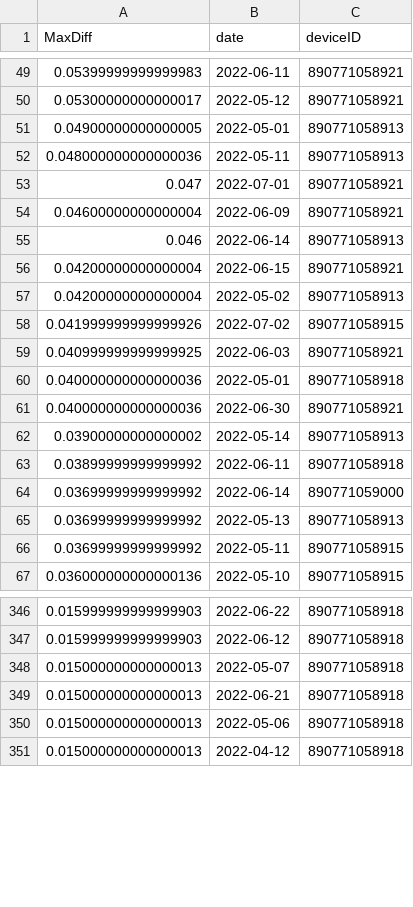
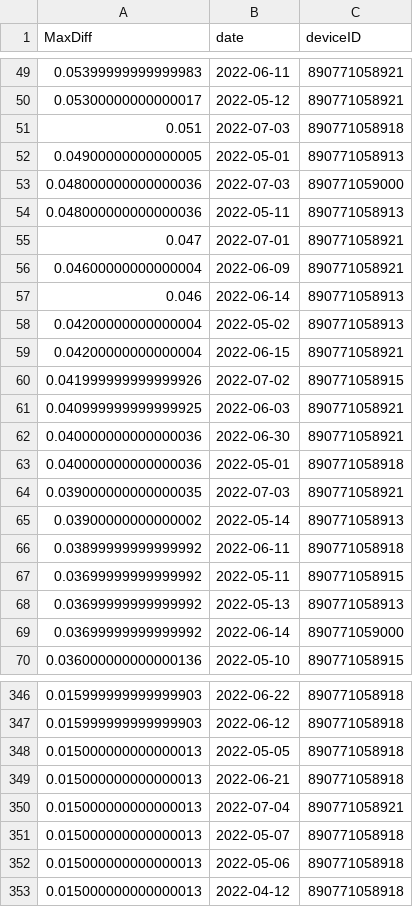
Before and after one commit to treestuff/DataFiles, a CSV file: DataCumulatedFlex2.csv, drawn as a sheet; only a part is shown, gaps mark what is left out; the diff covers the shown part only.

```diff
--- a/DataCumulatedFlex2.csv
+++ b/DataCumulatedFlex2.csv
@@ -50,3 +50,5 @@ MaxDiff,date,deviceID
 0.05300000000000017,2022-05-12,890771058921
+0.051,2022-07-03,890771058918
 0.04900000000000005,2022-05-01,890771058913
+0.048000000000000036,2022-07-03,890771059000
 0.048000000000000036,2022-05-11,890771058913
@@ -55,13 +57,14 @@ MaxDiff,date,deviceID
 0.046,2022-06-14,890771058913
+0.04200000000000004,2022-05-02,890771058913
 0.04200000000000004,2022-06-15,890771058921
-0.04200000000000004,2022-05-02,890771058913
 0.041999999999999926,2022-07-02,890771058915
 0.040999999999999925,2022-06-03,890771058921
+0.040000000000000036,2022-06-30,890771058921
 0.040000000000000036,2022-05-01,890771058918
-0.040000000000000036,2022-06-30,890771058921
+0.039000000000000035,2022-07-03,890771058921
 0.03900000000000002,2022-05-14,890771058913
 0.03899999999999992,2022-06-11,890771058918
+0.03699999999999992,2022-05-11,890771058915
+0.03699999999999992,2022-05-13,890771058913
 0.03699999999999992,2022-06-14,890771059000
-0.03699999999999992,2022-05-13,890771058913
-0.03699999999999992,2022-05-11,890771058915
 0.036000000000000136,2022-05-10,890771058915
@@ -347,4 +347,6 @@ MaxDiff,date,deviceID
 0.015999999999999903,2022-06-12,890771058918
+0.015000000000000013,2022-05-05,890771058918
+0.015000000000000013,2022-06-21,890771058918
+0.015000000000000013,2022-07-04,890771058921
 0.015000000000000013,2022-05-07,890771058918
-0.015000000000000013,2022-06-21,890771058918
 0.015000000000000013,2022-05-06,890771058918
```
Also changed, not shown: 3 added rows, 6 removed rows and 113 moved rows elsewhere in this file, pivotFlexBarrier.csv, treeInfoDailyUpdate.csv.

====

● Problem to work on
Word for word, copy all the entries above, but with no pictures.

● Task solution
Before and after one commit to treestuff/DataFiles, a CSV file: DataCumulatedFlex2.csv, drawn as a sheet; only a part is shown, gaps mark what is left out; the diff covers the shown part only.

```diff
--- a/DataCumulatedFlex2.csv
+++ b/DataCumulatedFlex2.csv
@@ -50,3 +50,5 @@ MaxDiff,date,deviceID
 0.05300000000000017,2022-05-12,890771058921
+0.051,2022-07-03,890771058918
 0.04900000000000005,2022-05-01,890771058913
+0.048000000000000036,2022-07-03,890771059000
 0.048000000000000036,2022-05-11,890771058913
@@ -55,13 +57,14 @@ MaxDiff,date,deviceID
 0.046,2022-06-14,890771058913
+0.04200000000000004,2022-05-02,890771058913
 0.04200000000000004,2022-06-15,890771058921
-0.04200000000000004,2022-05-02,890771058913
 0.041999999999999926,2022-07-02,890771058915
 0.040999999999999925,2022-06-03,890771058921
+0.040000000000000036,2022-06-30,890771058921
 0.040000000000000036,2022-05-01,890771058918
-0.040000000000000036,2022-06-30,890771058921
+0.039000000000000035,2022-07-03,890771058921
 0.03900000000000002,2022-05-14,890771058913
 0.03899999999999992,2022-06-11,890771058918
+0.03699999999999992,2022-05-11,890771058915
+0.03699999999999992,2022-05-13,890771058913
 0.03699999999999992,2022-06-14,890771059000
-0.03699999999999992,2022-05-13,890771058913
-0.03699999999999992,2022-05-11,890771058915
 0.036000000000000136,2022-05-10,890771058915
@@ -347,4 +347,6 @@ MaxDiff,date,deviceID
 0.015999999999999903,2022-06-12,890771058918
+0.015000000000000013,2022-05-05,890771058918
+0.015000000000000013,2022-06-21,890771058918
+0.015000000000000013,2022-07-04,890771058921
 0.015000000000000013,2022-05-07,890771058918
-0.015000000000000013,2022-06-21,890771058918
 0.015000000000000013,2022-05-06,890771058918
```
Also changed, not shown: 3 added rows, 6 removed rows and 113 moved rows elsewhere in this file, pivotFlexBarrier.csv, treeInfoDailyUpdate.csv.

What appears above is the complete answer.